• Directions
Look through the records below, and whenever a line contains "fillStyle", copy it.

Available data: Begin

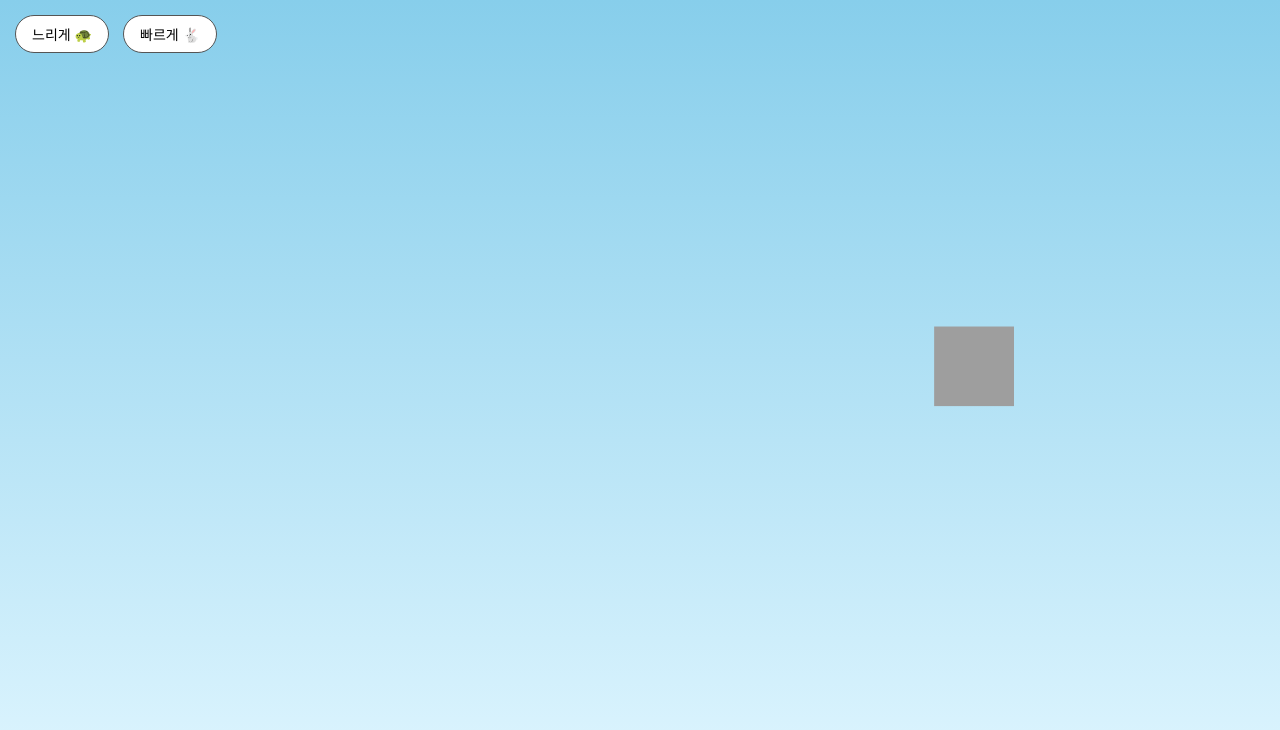
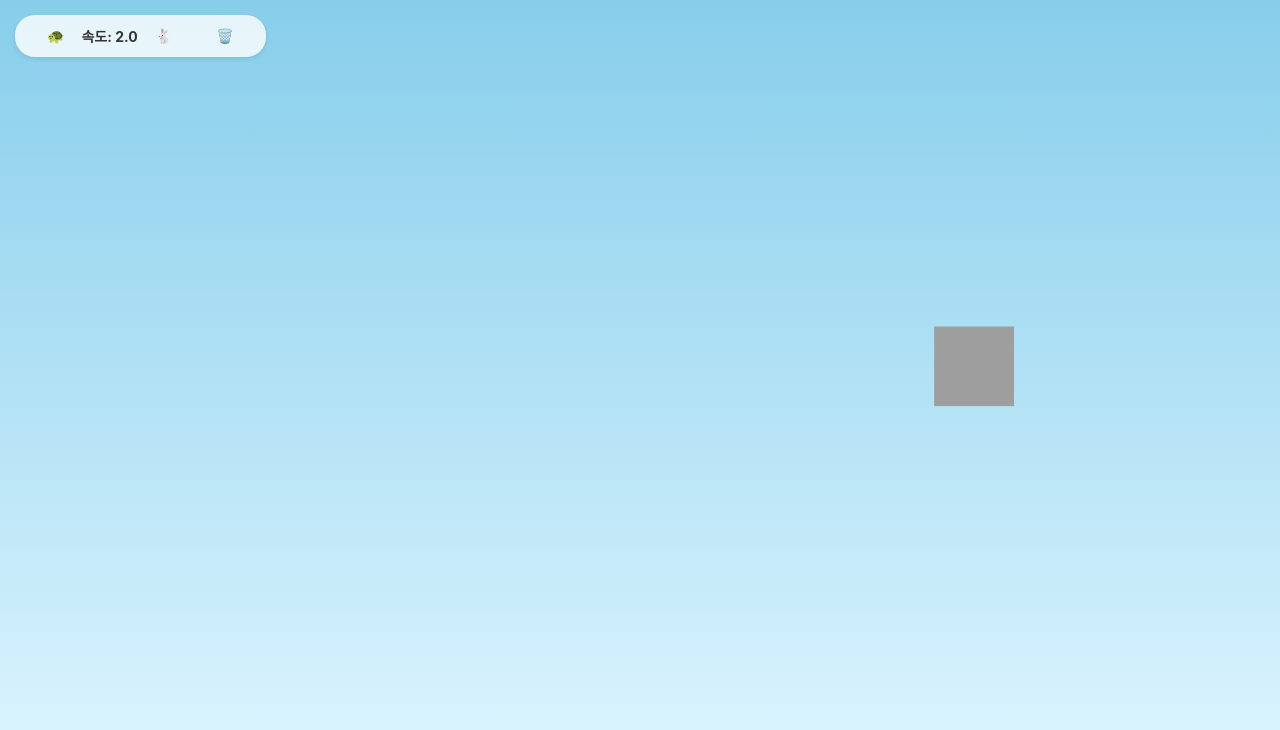
Before and after one commit to dlatjdgk/js251120, a plain HTML site: page index.html in a window 1280 px wide. Drawn offline with Linux system fonts and the light colour scheme.

Commit message:
feat: Add speed display, clear ball button, and update designs

```diff
--- a/index.html
+++ b/index.html
@@ -12,6 +12,7 @@
             width: 100%;
             height: 100%;
             background: linear-gradient(to bottom, #87CEEB, #E0F6FF); /* Subtle sky-like gradient */
+            font-family: -apple-system, BlinkMacMacSystemFont, 'Segoe UI', Roboto, 'Helvetica Neue', Arial, sans-serif;
         }
         canvas {
             display: block;
@@ -21,27 +22,48 @@
             top: 15px;
             left: 15px;
             z-index: 10;
+            display: flex;
+            align-items: center;
+            background-color: rgba(255, 255, 255, 0.8);
+            padding: 5px 15px;
+            border-radius: 20px;
+            box-shadow: 0 2px 5px rgba(0,0,0,0.1);
         }
         .controls button {
-            padding: 8px 16px;
+            padding: 8px 12px;
             font-size: 14px;
             cursor: pointer;
-            border: 1px solid #555;
-            background-color: #fff;
-            border-radius: 20px;
-            margin-right: 10px;
-            transition: background-color 0.2s, color 0.2s;
+            border: none;
+            background-color: transparent;
+            margin: 0 5px;
+            transition: transform 0.2s;
         }
         .controls button:hover {
-            background-color: #333;
-            color: #fff;
+            transform: scale(1.1);
+        }
+        #speedDisplay {
+            font-size: 14px;
+            font-weight: bold;
+            color: #333;
+            min-width: 50px;
+            text-align: center;
+        }
+        #clearBallBtn {
+            margin-left: 15px; /* Add some space */
+            color: #d9534f; /* Reddish color for clear/delete action */
+            font-weight: normal;
+        }
+        #clearBallBtn:hover {
+            color: #c9302c;
         }
     </style>
 </head>
 <body>
     <div class="controls">
-        <button id="slowerBtn">느리게 🐢</button>
-        <button id="fasterBtn">빠르게 🐇</button>
+        <button id="slowerBtn" title="느리게">🐢</button>
+        <span id="speedDisplay"></span>
+        <button id="fasterBtn" title="빠르게">🐇</button>
+        <button id="clearBallBtn" title="공 지우기">🗑️</button>
     </div>
     <canvas id="backgroundCanvas"></canvas>
 
@@ -51,6 +73,10 @@
 
         let width = canvas.width = window.innerWidth;
         let height = canvas.height = window.innerHeight;
+
+        // --- Elements ---
+        const speedDisplay = document.getElementById('speedDisplay');
+        const clearBallBtn = document.getElementById('clearBallBtn');
 
         // --- Objects ---
         const mouse = { x: null, y: null, radius: 150 };
@@ -66,7 +92,13 @@
 
         // --- Dog Image ---
         const dogImage = new Image();
-        dogImage.src = 'https://img.freepik.com/premium-photo/pomeranian-dog-white-background_63176-471.jpg'; // A placeholder cute dog icon
+        // Using a PNG image with a transparent background
+        dogImage.src = 'https://cdn-icons-png.flaticon.com/512/91/91544.png';
+
+        // --- Functions ---
+        function updateSpeedDisplay() {
+            speedDisplay.textContent = `속도: ${dog.speed.toFixed(1)}`;
+        }
 
         // --- Event Listeners ---
         window.addEventListener('resize', () => {
@@ -84,11 +116,17 @@
         });
 
         document.getElementById('slowerBtn').addEventListener('click', () => {
-            dog.speed = Math.max(0.5, dog.speed - 0.5); // Set a minimum speed
+            dog.speed = Math.max(0.5, dog.speed - 0.5);
+            updateSpeedDisplay();
         });
 
         document.getElementById('fasterBtn').addEventListener('click', () => {
-            dog.speed = Math.min(10, dog.speed + 0.5); // Set a maximum speed
+            dog.speed = Math.min(10, dog.speed + 0.5);
+            updateSpeedDisplay();
+        });
+
+        clearBallBtn.addEventListener('click', () => {
+            ball.active = false;
         });
 
         // --- Drawing Functions ---
@@ -102,8 +140,11 @@
             if (ball.active) {
                 ctx.beginPath();
                 ctx.arc(ball.x, ball.y, ball.size, 0, Math.PI * 2);
-                ctx.fillStyle = 'red';
+                ctx.fillStyle = '#66BB6A'; // Playful green
+                ctx.strokeStyle = '#388E3C'; // Darker green outline
+                ctx.lineWidth = 2;
                 ctx.fill();
+                ctx.stroke();
                 ctx.closePath();
             }
         }
@@ -169,6 +210,8 @@
             requestAnimationFrame(animate);
         }
 
+        // --- Initial Setup ---
+        updateSpeedDisplay();
         dogImage.onload = animate;
         if (dogImage.complete) animate();
 
```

Available data: End

• Reply
-                ctx.fillStyle = 'red';
+                ctx.fillStyle = '#66BB6A'; // Playful green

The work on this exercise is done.